Dataset extract
-- Opening Marker --

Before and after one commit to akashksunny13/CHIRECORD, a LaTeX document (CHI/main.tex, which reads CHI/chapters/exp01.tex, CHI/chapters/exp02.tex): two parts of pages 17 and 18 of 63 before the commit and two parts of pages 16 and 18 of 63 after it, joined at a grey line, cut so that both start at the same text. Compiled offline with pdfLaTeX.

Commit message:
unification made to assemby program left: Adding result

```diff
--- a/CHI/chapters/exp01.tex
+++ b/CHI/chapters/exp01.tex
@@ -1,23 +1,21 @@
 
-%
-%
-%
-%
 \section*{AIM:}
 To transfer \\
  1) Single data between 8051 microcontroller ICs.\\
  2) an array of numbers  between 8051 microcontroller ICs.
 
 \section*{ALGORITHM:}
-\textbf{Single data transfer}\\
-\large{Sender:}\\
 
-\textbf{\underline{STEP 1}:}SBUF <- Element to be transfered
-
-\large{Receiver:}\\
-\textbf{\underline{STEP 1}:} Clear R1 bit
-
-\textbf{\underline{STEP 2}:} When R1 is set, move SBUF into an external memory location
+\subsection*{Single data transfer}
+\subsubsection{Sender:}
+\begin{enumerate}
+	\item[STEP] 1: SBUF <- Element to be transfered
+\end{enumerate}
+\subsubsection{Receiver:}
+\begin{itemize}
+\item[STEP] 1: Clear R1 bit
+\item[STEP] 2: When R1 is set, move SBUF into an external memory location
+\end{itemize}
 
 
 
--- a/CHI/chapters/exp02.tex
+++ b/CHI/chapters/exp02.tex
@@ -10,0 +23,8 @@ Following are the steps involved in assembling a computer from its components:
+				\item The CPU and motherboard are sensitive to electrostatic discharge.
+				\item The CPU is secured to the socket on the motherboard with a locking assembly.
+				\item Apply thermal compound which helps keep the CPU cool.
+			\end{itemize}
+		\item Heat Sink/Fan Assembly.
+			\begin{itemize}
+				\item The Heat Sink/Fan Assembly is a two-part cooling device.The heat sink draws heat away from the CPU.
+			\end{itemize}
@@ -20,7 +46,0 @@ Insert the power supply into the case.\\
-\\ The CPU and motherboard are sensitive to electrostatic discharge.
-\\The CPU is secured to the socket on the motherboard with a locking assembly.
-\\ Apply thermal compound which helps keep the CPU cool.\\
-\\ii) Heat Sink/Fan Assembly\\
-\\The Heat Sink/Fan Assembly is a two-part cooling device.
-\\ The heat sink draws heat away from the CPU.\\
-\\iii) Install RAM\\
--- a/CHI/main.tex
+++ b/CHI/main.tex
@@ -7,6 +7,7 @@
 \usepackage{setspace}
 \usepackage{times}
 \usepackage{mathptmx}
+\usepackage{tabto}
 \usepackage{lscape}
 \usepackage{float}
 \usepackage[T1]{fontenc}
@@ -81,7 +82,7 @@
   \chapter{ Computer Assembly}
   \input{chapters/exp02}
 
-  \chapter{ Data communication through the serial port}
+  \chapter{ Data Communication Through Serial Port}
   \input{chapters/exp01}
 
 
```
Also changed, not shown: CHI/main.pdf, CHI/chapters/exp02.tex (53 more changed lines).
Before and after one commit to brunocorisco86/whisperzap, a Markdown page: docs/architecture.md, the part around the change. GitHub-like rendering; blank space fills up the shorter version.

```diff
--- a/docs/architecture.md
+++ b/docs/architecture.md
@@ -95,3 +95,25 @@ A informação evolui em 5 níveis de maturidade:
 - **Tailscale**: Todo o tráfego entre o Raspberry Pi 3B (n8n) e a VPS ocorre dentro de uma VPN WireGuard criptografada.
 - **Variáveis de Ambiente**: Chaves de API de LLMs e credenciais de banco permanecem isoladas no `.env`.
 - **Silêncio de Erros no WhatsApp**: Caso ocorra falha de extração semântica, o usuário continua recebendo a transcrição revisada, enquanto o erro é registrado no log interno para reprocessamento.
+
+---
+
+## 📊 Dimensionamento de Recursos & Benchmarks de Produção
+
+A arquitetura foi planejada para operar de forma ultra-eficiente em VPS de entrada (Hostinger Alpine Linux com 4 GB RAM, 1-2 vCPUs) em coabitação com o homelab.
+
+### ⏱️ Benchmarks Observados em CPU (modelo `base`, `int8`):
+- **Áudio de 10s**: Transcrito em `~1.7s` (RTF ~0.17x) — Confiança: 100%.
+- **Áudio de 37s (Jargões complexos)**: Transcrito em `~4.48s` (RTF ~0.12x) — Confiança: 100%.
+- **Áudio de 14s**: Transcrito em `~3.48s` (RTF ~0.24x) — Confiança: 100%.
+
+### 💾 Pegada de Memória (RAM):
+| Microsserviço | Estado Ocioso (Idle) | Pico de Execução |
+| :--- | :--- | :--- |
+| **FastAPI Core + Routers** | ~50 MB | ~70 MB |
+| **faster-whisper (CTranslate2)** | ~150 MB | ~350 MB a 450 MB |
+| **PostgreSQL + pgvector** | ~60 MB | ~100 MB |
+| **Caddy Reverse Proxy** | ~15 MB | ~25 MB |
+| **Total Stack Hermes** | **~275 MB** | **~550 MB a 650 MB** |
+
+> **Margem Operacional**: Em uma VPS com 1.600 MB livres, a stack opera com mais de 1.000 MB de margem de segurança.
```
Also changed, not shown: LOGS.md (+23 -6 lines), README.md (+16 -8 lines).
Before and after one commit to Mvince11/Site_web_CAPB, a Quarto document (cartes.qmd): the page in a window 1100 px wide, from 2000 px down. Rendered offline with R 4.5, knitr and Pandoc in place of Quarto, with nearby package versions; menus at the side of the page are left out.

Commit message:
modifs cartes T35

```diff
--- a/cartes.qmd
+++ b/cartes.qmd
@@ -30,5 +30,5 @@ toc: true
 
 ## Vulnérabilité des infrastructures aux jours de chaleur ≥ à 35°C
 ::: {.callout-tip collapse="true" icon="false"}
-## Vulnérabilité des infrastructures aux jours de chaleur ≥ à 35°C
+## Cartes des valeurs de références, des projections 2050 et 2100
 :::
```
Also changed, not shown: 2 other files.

-- Closing Marker --

Task statement
What lines of the data include the word "compound"? Copy each of them.

Task answer
+				\item Apply thermal compound which helps keep the CPU cool.
-\\ Apply thermal compound which helps keep the CPU cool.\\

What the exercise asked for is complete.